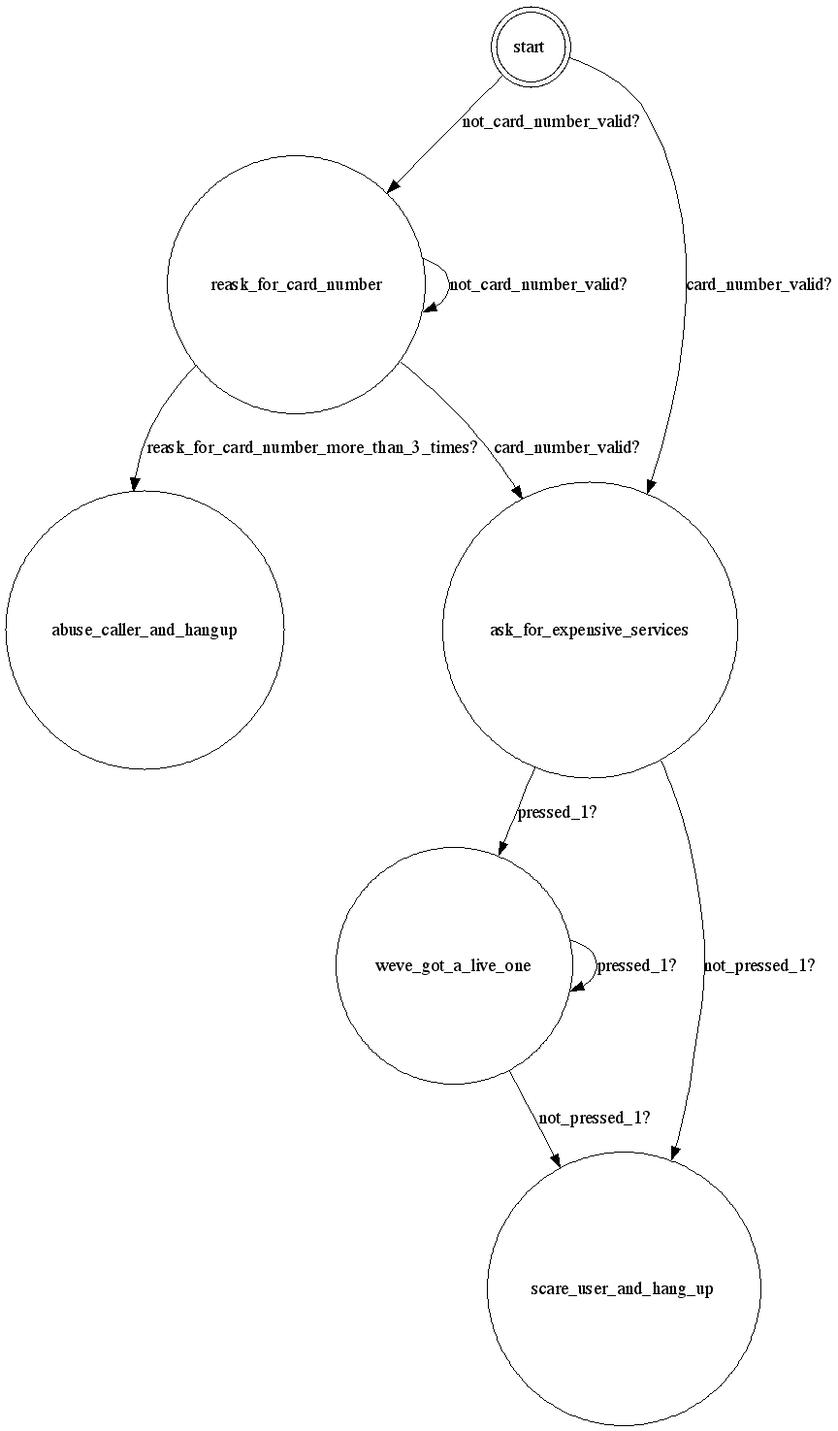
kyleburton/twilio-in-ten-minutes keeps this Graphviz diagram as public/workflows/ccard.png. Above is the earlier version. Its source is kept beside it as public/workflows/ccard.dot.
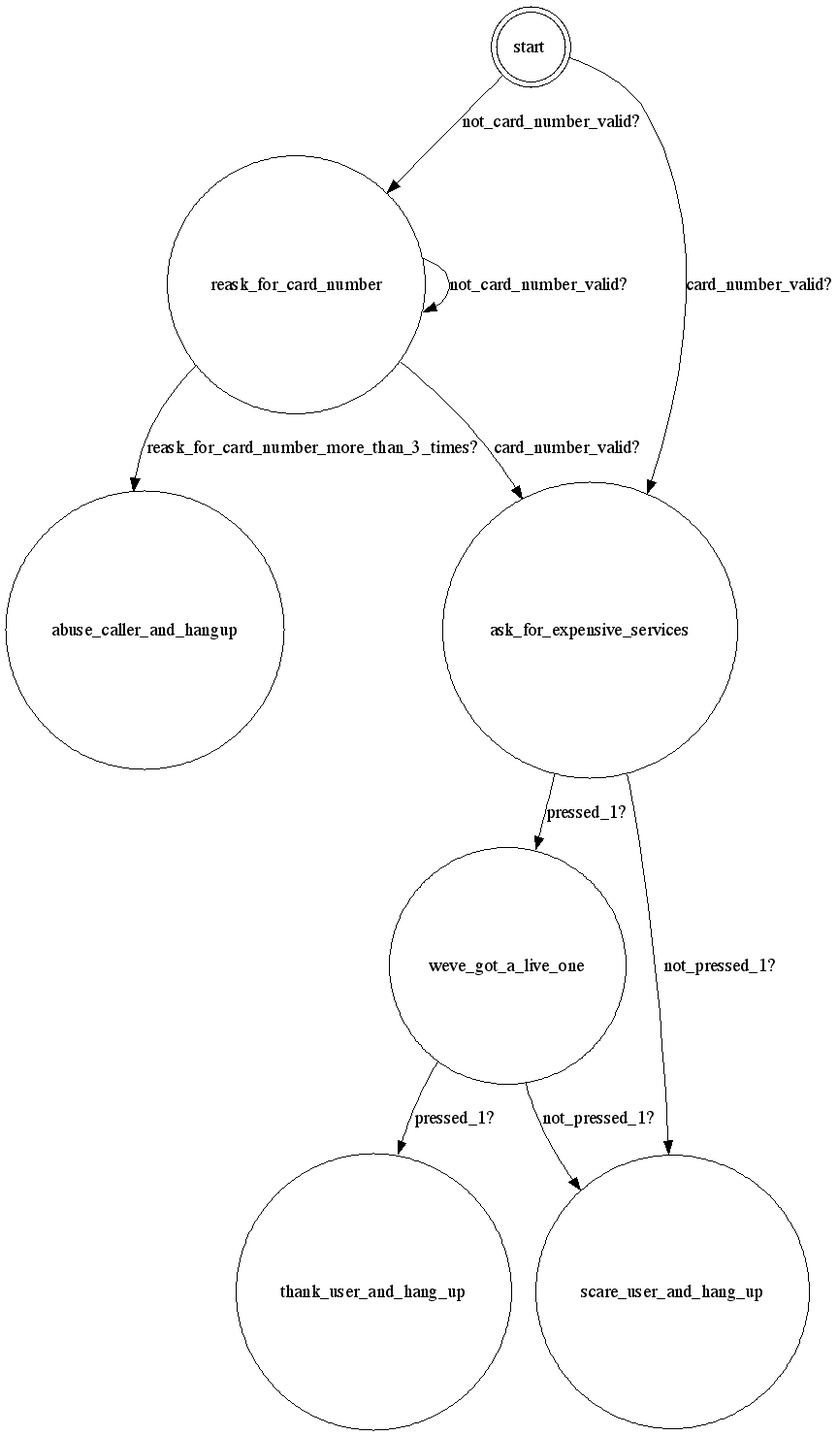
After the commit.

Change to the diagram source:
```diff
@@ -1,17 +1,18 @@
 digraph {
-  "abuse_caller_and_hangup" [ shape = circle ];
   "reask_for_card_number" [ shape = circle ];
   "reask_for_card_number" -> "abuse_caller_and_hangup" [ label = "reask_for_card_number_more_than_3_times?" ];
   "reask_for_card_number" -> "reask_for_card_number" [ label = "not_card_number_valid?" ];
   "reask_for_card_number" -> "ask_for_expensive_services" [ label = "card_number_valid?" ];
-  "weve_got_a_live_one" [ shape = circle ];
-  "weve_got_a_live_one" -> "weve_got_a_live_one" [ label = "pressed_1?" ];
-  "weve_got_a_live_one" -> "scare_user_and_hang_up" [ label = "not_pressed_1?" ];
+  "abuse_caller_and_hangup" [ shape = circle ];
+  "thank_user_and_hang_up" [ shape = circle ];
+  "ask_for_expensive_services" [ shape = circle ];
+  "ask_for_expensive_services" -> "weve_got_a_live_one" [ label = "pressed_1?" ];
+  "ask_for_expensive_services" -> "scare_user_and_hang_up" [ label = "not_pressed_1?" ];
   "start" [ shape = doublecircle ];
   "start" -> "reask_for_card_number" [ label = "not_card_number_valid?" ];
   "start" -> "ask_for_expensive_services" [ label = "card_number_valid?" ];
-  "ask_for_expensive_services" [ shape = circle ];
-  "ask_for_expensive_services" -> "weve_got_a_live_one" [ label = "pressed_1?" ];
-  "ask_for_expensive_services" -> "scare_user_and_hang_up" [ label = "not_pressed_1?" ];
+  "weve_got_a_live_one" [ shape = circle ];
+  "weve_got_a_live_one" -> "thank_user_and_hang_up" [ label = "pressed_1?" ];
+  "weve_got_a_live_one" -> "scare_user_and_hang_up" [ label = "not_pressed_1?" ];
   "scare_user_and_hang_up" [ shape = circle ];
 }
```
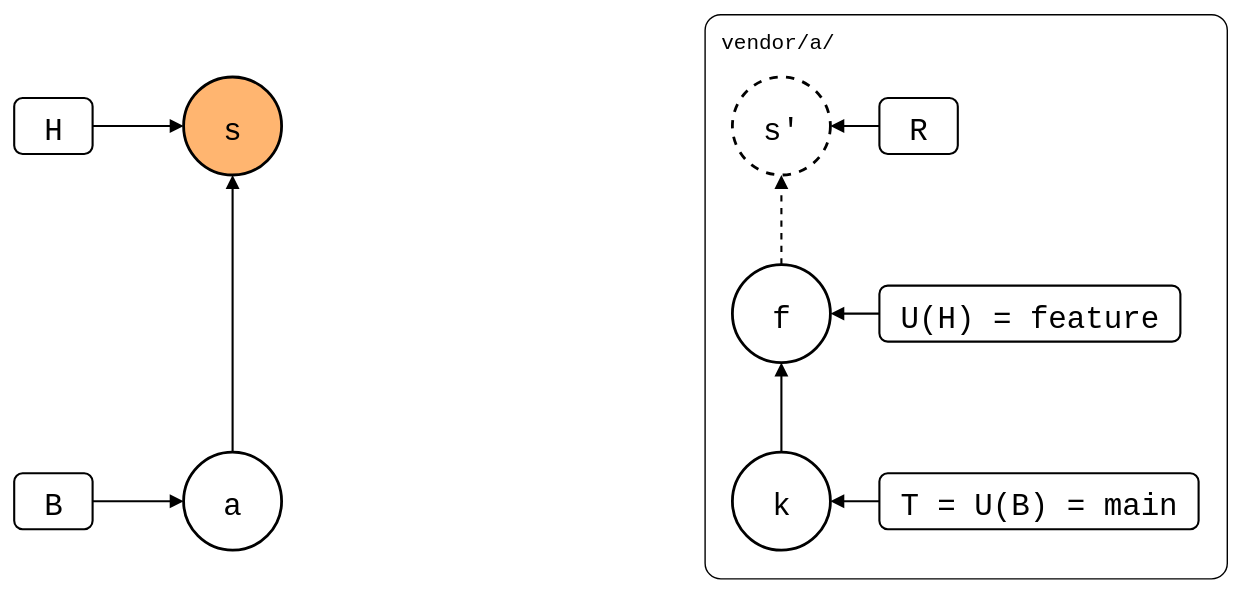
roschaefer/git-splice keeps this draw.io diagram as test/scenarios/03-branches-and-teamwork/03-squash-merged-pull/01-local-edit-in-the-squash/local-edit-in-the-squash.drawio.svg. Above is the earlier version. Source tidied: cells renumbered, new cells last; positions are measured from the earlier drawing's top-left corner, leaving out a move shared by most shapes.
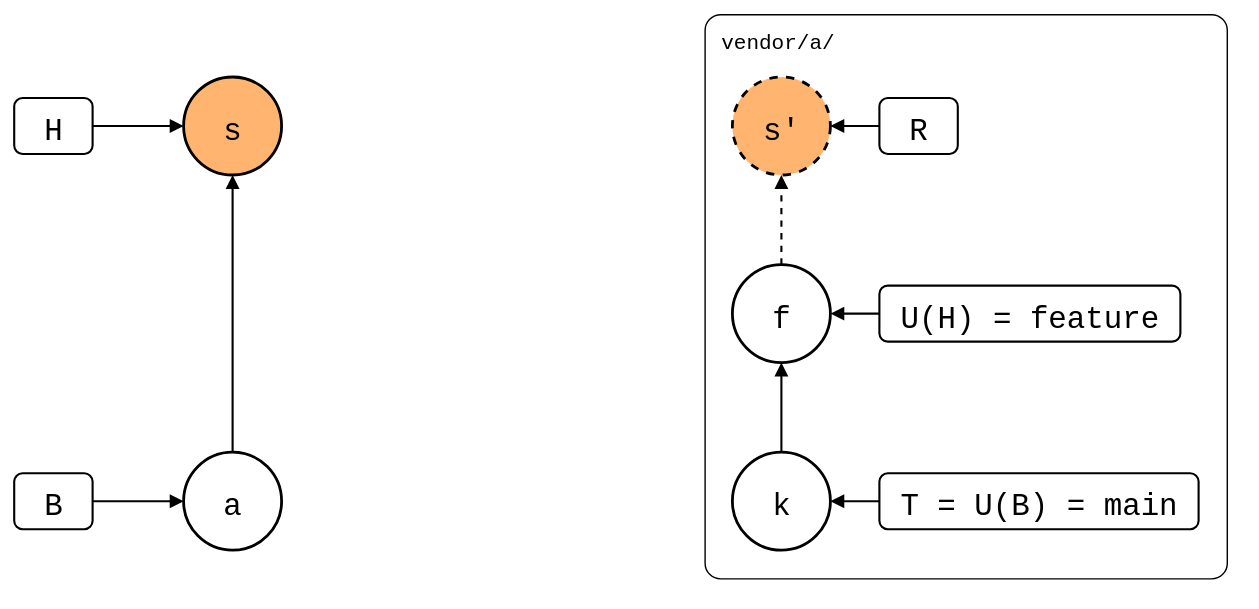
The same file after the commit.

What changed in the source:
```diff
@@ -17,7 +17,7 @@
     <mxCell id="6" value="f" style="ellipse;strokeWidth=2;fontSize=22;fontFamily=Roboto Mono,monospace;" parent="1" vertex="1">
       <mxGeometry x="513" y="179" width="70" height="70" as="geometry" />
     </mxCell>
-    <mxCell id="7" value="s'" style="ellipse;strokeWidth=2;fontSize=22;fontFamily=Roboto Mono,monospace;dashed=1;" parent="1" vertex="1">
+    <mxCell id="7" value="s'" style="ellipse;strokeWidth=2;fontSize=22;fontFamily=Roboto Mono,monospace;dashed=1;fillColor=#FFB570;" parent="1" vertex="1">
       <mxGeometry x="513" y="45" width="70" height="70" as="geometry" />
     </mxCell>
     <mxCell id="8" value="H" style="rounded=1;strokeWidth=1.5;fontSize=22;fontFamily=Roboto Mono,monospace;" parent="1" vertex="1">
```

-- -- --

▶ Required action: If an entry contains an image, please omit that image and print everything else verbatim.

▶ Answer section:
kyleburton/twilio-in-ten-minutes keeps this Graphviz diagram as public/workflows/ccard.png. Above is the earlier version. Its source is kept beside it as public/workflows/ccard.dot.
After the commit.

Change to the diagram source:
```diff
@@ -1,17 +1,18 @@
 digraph {
-  "abuse_caller_and_hangup" [ shape = circle ];
   "reask_for_card_number" [ shape = circle ];
   "reask_for_card_number" -> "abuse_caller_and_hangup" [ label = "reask_for_card_number_more_than_3_times?" ];
   "reask_for_card_number" -> "reask_for_card_number" [ label = "not_card_number_valid?" ];
   "reask_for_card_number" -> "ask_for_expensive_services" [ label = "card_number_valid?" ];
-  "weve_got_a_live_one" [ shape = circle ];
-  "weve_got_a_live_one" -> "weve_got_a_live_one" [ label = "pressed_1?" ];
-  "weve_got_a_live_one" -> "scare_user_and_hang_up" [ label = "not_pressed_1?" ];
+  "abuse_caller_and_hangup" [ shape = circle ];
+  "thank_user_and_hang_up" [ shape = circle ];
+  "ask_for_expensive_services" [ shape = circle ];
+  "ask_for_expensive_services" -> "weve_got_a_live_one" [ label = "pressed_1?" ];
+  "ask_for_expensive_services" -> "scare_user_and_hang_up" [ label = "not_pressed_1?" ];
   "start" [ shape = doublecircle ];
   "start" -> "reask_for_card_number" [ label = "not_card_number_valid?" ];
   "start" -> "ask_for_expensive_services" [ label = "card_number_valid?" ];
-  "ask_for_expensive_services" [ shape = circle ];
-  "ask_for_expensive_services" -> "weve_got_a_live_one" [ label = "pressed_1?" ];
-  "ask_for_expensive_services" -> "scare_user_and_hang_up" [ label = "not_pressed_1?" ];
+  "weve_got_a_live_one" [ shape = circle ];
+  "weve_got_a_live_one" -> "thank_user_and_hang_up" [ label = "pressed_1?" ];
+  "weve_got_a_live_one" -> "scare_user_and_hang_up" [ label = "not_pressed_1?" ];
   "scare_user_and_hang_up" [ shape = circle ];
 }
```
roschaefer/git-splice keeps this draw.io diagram as test/scenarios/03-branches-and-teamwork/03-squash-merged-pull/01-local-edit-in-the-squash/local-edit-in-the-squash.drawio.svg. Above is the earlier version. Source tidied: cells renumbered, new cells last; positions are measured from the earlier drawing's top-left corner, leaving out a move shared by most shapes.
The same file after the commit.

What changed in the source:
```diff
@@ -17,7 +17,7 @@
     <mxCell id="6" value="f" style="ellipse;strokeWidth=2;fontSize=22;fontFamily=Roboto Mono,monospace;" parent="1" vertex="1">
       <mxGeometry x="513" y="179" width="70" height="70" as="geometry" />
     </mxCell>
-    <mxCell id="7" value="s'" style="ellipse;strokeWidth=2;fontSize=22;fontFamily=Roboto Mono,monospace;dashed=1;" parent="1" vertex="1">
+    <mxCell id="7" value="s'" style="ellipse;strokeWidth=2;fontSize=22;fontFamily=Roboto Mono,monospace;dashed=1;fillColor=#FFB570;" parent="1" vertex="1">
       <mxGeometry x="513" y="45" width="70" height="70" as="geometry" />
     </mxCell>
     <mxCell id="8" value="H" style="rounded=1;strokeWidth=1.5;fontSize=22;fontFamily=Roboto Mono,monospace;" parent="1" vertex="1">
```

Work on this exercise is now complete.